__Records shown__
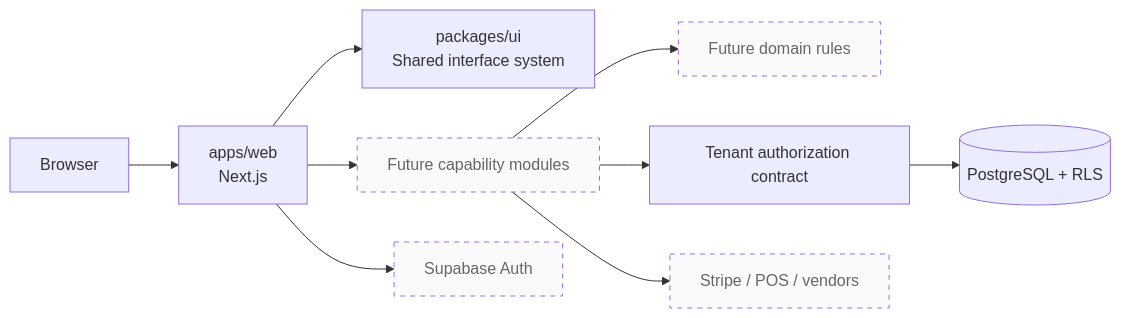
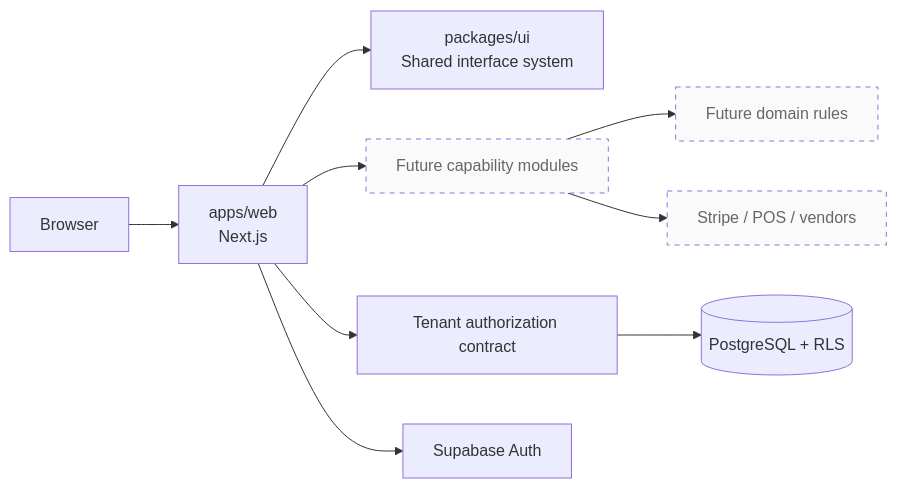
One commit to imprimisxo/MultiTenantFoodCost changed the first of 2 diagrams in docs/architecture.md. Above: the diagram before and after it, drawn with Mermaid. The commit also changed other lines of this file and 57 other files, not shown here.

````diff
--- a/docs/architecture.md
+++ b/docs/architecture.md
@@ -13,14 +13,14 @@
 ```mermaid
 flowchart LR
   Browser[Browser] --> Web[apps/web<br/>Next.js]
   Web --> UI[packages/ui<br/>Shared interface system]
   Web --> Modules[Future capability modules]
   Modules --> Domain[Future domain rules]
-  Modules --> Data[Tenant authorization contract]
+  Web --> Data[Tenant authorization contract]
   Data --> Postgres[(PostgreSQL + RLS)]
   Web --> Auth[Supabase Auth]
   Modules --> External[Stripe / POS / vendors]
 
   classDef future stroke-dasharray: 5 5,fill:#fafafa,color:#666;
-  class Modules,Domain,Auth,External future;
+  class Modules,Domain,External future;
 ```
````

__Brief__
Run a filter over the data above and keep each line that contains the word "Modules".

__Written answer__
   Web --> Modules[Future capability modules]
   Modules --> Domain[Future domain rules]
-  Modules --> Data[Tenant authorization contract]
   Modules --> External[Stripe / POS / vendors]
-  class Modules,Domain,Auth,External future;
+  class Modules,Domain,External future;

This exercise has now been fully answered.